[Detected change data]
··········

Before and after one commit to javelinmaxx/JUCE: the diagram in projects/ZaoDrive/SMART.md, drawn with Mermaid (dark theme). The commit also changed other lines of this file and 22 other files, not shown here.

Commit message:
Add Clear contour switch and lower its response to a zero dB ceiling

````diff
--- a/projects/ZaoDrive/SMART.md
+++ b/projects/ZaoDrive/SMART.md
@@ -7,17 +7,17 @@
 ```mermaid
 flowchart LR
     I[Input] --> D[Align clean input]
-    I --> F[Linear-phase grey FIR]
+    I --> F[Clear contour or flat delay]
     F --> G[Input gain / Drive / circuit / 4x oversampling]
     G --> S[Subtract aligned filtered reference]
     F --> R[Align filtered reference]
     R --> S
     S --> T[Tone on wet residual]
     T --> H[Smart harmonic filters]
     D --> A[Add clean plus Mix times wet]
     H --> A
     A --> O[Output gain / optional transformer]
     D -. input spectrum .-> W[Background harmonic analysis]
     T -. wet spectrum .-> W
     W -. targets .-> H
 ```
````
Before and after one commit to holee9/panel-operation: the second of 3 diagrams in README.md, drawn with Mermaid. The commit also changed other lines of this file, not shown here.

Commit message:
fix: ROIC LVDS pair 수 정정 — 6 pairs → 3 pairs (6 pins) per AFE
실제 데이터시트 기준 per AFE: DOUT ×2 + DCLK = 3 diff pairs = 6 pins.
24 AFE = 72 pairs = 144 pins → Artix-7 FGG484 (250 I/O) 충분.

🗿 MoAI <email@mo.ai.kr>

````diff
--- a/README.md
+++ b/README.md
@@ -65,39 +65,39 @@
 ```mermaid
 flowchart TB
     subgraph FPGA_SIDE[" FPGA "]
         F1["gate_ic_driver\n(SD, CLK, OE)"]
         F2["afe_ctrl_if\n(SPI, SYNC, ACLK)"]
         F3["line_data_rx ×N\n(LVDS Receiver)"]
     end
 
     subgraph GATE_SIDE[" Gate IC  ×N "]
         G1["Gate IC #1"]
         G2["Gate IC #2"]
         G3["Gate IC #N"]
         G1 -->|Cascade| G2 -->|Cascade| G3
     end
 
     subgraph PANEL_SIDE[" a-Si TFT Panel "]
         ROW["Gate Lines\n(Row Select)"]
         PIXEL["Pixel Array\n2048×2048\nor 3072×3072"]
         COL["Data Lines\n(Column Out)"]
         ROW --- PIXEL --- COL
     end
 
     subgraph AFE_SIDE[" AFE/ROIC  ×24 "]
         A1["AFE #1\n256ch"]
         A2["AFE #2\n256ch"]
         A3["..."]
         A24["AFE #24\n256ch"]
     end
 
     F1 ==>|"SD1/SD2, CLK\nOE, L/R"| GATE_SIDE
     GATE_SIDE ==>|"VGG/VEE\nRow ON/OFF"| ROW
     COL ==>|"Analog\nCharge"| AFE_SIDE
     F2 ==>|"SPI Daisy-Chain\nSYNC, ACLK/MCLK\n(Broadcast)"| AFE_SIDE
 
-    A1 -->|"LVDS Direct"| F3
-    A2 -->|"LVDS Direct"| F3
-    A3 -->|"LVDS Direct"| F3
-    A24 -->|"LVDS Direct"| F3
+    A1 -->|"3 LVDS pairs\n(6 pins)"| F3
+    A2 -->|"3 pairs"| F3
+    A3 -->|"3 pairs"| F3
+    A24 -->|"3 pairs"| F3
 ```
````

··········

In the data above, which lines include "LVDS"? Return those lines.

■ ANSWER SPACE
fix: ROIC LVDS pair 수 정정 — 6 pairs → 3 pairs (6 pins) per AFE
         F3["line_data_rx ×N\n(LVDS Receiver)"]
-    A1 -->|"LVDS Direct"| F3
-    A2 -->|"LVDS Direct"| F3
-    A3 -->|"LVDS Direct"| F3
-    A24 -->|"LVDS Direct"| F3
+    A1 -->|"3 LVDS pairs\n(6 pins)"| F3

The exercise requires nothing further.